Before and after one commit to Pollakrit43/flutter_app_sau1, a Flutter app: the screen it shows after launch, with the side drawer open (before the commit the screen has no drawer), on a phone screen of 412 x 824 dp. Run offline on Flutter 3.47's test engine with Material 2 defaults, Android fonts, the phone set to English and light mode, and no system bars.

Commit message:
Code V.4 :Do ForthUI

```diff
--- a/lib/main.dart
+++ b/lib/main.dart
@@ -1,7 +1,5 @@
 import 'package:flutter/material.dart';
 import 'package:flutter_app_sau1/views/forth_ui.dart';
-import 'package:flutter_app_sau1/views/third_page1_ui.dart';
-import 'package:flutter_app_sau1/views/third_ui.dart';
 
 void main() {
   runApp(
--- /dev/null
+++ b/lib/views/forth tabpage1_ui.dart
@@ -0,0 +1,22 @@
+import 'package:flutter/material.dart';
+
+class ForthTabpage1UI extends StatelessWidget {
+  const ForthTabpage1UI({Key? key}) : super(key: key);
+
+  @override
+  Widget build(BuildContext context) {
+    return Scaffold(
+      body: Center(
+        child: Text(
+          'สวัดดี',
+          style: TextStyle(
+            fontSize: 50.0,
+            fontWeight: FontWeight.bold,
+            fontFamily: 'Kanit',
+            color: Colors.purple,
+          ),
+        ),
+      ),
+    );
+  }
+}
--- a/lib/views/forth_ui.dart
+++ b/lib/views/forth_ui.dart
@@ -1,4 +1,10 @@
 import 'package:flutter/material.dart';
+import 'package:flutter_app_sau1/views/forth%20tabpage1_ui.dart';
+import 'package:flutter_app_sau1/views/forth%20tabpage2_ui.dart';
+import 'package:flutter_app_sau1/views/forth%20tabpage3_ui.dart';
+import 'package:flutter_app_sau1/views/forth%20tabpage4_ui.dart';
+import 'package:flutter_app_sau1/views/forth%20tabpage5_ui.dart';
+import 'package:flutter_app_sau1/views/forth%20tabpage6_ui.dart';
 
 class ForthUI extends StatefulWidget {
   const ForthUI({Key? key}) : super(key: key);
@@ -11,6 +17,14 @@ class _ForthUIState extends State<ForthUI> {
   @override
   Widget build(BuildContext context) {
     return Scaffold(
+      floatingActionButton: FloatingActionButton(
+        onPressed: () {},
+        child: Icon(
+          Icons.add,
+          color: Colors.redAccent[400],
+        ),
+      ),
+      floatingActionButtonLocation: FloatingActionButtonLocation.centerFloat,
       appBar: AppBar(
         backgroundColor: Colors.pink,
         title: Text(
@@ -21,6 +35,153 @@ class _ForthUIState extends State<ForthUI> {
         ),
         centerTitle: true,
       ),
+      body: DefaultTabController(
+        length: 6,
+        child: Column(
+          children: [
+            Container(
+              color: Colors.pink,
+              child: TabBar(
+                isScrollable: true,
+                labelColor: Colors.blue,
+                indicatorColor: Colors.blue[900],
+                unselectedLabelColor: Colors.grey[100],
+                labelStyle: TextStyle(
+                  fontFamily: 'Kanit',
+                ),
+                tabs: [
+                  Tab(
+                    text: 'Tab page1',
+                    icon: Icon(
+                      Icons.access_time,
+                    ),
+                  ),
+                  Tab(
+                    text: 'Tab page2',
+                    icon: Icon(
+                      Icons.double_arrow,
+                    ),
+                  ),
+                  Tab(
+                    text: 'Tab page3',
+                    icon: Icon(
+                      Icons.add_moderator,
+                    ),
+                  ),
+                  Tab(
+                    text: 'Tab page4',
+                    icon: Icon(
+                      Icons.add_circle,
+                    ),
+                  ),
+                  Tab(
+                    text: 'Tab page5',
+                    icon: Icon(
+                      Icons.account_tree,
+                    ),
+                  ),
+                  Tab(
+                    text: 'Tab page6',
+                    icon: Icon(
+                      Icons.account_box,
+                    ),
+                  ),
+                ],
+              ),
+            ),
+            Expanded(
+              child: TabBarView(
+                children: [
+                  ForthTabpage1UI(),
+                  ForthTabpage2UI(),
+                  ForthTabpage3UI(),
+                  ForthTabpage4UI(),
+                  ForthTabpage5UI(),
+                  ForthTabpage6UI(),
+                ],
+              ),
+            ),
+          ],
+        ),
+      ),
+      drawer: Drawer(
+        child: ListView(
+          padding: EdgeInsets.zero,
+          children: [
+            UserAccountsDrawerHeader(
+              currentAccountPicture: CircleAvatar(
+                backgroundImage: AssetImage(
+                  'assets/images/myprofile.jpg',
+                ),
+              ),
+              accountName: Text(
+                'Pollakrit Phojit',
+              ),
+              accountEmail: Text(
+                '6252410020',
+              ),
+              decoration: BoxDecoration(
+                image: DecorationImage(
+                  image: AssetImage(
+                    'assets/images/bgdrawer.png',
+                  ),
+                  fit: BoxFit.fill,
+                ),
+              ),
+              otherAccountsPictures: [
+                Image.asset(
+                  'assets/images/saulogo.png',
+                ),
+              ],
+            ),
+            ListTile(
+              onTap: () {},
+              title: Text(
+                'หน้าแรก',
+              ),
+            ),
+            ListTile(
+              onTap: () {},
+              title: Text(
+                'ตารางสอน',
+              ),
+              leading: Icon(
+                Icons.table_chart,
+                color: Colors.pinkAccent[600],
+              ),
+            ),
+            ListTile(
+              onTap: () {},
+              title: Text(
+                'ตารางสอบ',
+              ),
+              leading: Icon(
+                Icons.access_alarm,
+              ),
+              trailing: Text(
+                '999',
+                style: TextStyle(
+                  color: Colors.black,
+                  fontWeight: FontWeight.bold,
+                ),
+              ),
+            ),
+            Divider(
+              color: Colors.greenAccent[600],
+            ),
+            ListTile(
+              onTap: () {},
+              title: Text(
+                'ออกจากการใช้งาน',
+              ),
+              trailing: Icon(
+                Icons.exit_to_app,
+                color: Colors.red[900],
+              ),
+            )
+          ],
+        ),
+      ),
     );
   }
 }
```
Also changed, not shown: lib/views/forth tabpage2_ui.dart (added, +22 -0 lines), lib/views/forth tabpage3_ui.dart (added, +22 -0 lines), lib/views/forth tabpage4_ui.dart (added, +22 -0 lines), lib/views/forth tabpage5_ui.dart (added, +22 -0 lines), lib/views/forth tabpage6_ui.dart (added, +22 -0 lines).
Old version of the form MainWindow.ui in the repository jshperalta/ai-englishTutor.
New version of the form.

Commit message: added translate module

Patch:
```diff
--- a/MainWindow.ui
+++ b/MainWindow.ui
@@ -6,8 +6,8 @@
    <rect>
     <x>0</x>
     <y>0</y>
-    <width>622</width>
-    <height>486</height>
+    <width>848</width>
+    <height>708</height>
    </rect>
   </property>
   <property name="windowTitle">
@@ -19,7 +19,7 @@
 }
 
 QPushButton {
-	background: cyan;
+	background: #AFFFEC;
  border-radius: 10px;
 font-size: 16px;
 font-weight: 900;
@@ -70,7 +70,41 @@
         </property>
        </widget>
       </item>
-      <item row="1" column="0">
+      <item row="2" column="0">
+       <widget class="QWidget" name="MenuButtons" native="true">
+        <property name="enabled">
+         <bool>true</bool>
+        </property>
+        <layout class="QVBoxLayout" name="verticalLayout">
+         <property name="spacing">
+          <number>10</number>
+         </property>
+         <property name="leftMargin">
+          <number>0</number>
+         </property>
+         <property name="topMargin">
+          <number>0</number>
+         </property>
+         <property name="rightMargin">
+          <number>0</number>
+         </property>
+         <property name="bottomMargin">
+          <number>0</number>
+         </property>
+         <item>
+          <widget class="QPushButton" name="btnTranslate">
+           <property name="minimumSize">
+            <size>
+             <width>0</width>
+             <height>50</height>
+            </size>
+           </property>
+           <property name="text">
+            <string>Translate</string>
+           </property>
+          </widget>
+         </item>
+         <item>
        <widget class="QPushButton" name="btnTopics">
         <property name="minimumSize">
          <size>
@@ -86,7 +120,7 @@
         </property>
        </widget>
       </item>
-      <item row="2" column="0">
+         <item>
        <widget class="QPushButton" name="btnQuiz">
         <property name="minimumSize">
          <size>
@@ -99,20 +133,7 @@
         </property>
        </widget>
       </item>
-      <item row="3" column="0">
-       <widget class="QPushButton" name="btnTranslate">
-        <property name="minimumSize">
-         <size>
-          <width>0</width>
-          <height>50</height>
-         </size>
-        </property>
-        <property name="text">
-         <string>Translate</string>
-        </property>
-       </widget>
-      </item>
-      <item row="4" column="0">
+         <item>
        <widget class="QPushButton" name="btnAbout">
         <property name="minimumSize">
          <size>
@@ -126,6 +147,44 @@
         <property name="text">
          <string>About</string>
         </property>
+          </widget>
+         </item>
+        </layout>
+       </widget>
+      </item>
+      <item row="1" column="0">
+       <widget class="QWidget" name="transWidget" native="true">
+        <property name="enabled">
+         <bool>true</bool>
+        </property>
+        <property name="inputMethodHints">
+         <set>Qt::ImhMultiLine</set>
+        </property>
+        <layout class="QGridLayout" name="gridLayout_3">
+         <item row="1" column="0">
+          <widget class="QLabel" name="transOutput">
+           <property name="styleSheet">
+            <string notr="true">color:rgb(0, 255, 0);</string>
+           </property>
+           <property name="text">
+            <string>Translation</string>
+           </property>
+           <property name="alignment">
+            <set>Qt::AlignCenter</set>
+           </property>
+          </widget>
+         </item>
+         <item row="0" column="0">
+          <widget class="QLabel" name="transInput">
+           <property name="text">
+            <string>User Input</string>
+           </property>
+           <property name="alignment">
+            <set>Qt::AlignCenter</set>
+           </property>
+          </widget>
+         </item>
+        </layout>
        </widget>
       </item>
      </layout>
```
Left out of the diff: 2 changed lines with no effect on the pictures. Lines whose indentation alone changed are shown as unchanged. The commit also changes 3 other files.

----

### What the task asks
Take every line above that includes "FontWeight" and list it.

### Result below
+            fontWeight: FontWeight.bold,
+                  fontWeight: FontWeight.bold,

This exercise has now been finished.